Find every line in the data that contains the word "size". Return each of those lines.

* [MATERIAL FOR THIS TASK]:
++++++++++++++++++++
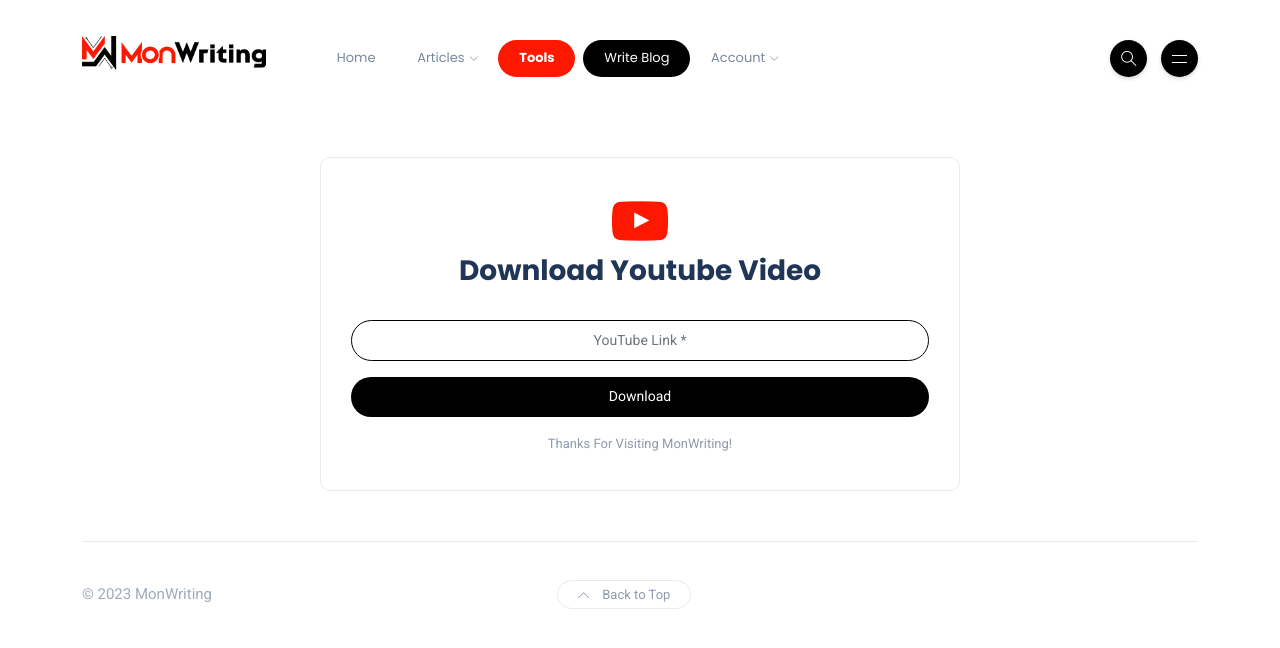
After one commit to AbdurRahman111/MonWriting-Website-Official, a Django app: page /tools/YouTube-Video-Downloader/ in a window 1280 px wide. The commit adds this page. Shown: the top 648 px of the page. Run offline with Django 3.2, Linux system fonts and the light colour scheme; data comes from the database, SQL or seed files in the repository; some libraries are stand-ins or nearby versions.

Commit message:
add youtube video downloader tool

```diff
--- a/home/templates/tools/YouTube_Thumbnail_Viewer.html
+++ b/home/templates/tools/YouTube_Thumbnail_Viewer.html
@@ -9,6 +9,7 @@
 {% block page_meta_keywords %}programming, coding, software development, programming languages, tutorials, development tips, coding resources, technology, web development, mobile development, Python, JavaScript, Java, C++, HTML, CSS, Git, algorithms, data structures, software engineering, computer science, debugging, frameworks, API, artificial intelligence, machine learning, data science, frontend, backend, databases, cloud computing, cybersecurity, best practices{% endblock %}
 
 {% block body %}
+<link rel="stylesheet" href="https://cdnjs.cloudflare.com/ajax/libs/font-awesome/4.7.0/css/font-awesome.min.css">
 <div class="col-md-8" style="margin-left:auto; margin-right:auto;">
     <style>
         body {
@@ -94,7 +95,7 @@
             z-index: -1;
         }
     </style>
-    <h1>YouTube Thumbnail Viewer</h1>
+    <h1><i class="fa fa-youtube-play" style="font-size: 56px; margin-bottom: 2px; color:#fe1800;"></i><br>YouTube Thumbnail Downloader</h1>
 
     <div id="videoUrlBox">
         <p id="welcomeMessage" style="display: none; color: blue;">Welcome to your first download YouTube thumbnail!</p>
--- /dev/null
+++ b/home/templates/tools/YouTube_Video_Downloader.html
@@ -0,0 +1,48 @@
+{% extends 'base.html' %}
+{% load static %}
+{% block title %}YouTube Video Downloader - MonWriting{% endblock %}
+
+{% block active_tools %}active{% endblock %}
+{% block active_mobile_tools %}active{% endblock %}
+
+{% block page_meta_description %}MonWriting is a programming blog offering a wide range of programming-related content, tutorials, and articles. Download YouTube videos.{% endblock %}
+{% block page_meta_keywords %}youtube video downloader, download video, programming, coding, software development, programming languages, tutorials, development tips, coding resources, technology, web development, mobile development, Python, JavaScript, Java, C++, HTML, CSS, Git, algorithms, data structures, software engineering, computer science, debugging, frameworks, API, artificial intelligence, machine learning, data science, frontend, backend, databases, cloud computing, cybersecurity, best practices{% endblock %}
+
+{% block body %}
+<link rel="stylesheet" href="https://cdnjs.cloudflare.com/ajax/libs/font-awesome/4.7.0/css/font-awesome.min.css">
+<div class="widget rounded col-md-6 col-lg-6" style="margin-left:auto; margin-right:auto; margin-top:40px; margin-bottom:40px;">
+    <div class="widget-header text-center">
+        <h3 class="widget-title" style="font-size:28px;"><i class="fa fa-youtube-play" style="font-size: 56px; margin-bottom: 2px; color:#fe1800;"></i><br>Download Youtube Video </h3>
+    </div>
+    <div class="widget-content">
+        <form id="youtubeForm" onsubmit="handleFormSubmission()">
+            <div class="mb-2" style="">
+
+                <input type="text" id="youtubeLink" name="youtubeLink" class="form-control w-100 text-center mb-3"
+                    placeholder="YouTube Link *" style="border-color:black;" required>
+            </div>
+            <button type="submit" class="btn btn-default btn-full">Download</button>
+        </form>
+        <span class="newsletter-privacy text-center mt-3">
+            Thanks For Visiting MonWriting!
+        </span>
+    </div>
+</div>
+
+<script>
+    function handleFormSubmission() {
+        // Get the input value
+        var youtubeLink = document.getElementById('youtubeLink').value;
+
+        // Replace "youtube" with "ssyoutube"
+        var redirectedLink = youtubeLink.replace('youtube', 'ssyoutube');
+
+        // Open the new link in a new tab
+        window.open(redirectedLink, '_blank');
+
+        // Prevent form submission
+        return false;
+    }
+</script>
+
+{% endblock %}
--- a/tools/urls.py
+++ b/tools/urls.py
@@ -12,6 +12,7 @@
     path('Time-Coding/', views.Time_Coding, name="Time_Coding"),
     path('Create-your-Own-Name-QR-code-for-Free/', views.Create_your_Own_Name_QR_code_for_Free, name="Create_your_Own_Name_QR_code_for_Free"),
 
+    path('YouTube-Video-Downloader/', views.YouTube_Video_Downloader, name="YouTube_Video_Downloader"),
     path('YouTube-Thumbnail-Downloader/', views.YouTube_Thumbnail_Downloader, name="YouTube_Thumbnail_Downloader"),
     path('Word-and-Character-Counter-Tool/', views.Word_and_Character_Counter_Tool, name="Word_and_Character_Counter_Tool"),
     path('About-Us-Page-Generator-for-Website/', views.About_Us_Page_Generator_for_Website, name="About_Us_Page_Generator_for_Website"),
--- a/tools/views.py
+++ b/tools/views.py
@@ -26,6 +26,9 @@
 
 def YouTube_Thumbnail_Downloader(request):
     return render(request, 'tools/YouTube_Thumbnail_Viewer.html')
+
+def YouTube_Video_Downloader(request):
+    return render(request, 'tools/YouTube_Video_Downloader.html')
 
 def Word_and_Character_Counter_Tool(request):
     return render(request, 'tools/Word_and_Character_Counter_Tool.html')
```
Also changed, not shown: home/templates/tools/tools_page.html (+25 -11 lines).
++++++++++++++++++++
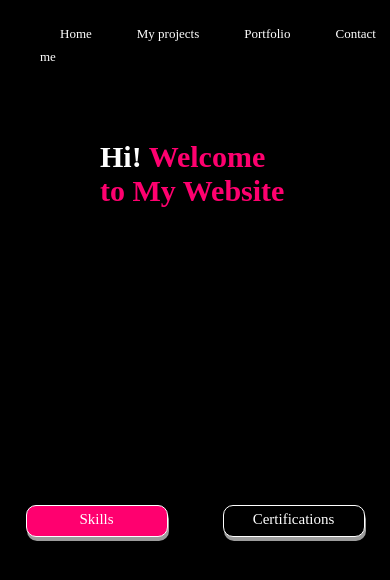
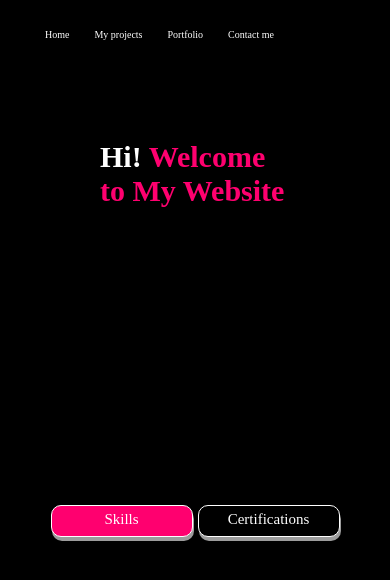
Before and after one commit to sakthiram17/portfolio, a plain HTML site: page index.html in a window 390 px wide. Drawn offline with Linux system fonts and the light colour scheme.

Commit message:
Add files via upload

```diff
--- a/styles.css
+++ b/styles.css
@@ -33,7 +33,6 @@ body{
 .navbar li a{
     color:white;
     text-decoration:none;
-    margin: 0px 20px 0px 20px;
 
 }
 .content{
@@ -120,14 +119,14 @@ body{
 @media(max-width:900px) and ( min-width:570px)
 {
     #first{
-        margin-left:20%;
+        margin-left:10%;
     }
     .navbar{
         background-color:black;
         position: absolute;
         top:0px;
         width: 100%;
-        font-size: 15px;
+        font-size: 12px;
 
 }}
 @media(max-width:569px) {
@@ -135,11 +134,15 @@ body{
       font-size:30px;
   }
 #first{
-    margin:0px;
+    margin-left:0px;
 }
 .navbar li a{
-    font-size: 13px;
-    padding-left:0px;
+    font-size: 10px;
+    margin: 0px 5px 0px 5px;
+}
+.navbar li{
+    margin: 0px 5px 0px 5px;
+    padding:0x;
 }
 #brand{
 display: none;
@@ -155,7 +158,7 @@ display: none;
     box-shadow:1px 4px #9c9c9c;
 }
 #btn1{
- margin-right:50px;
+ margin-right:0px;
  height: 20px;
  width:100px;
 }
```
++++++++++++++++++++
* [YOUR RESPONSE]:
+    <h1><i class="fa fa-youtube-play" style="font-size: 56px; margin-bottom: 2px; color:#fe1800;"></i><br>YouTube Thumbnail Downloader</h1>
+        <h3 class="widget-title" style="font-size:28px;"><i class="fa fa-youtube-play" style="font-size: 56px; margin-bottom: 2px; color:#fe1800;"></i><br>Download Youtube Video </h3>
-        font-size: 15px;
+        font-size: 12px;
       font-size:30px;
-    font-size: 13px;
+    font-size: 10px;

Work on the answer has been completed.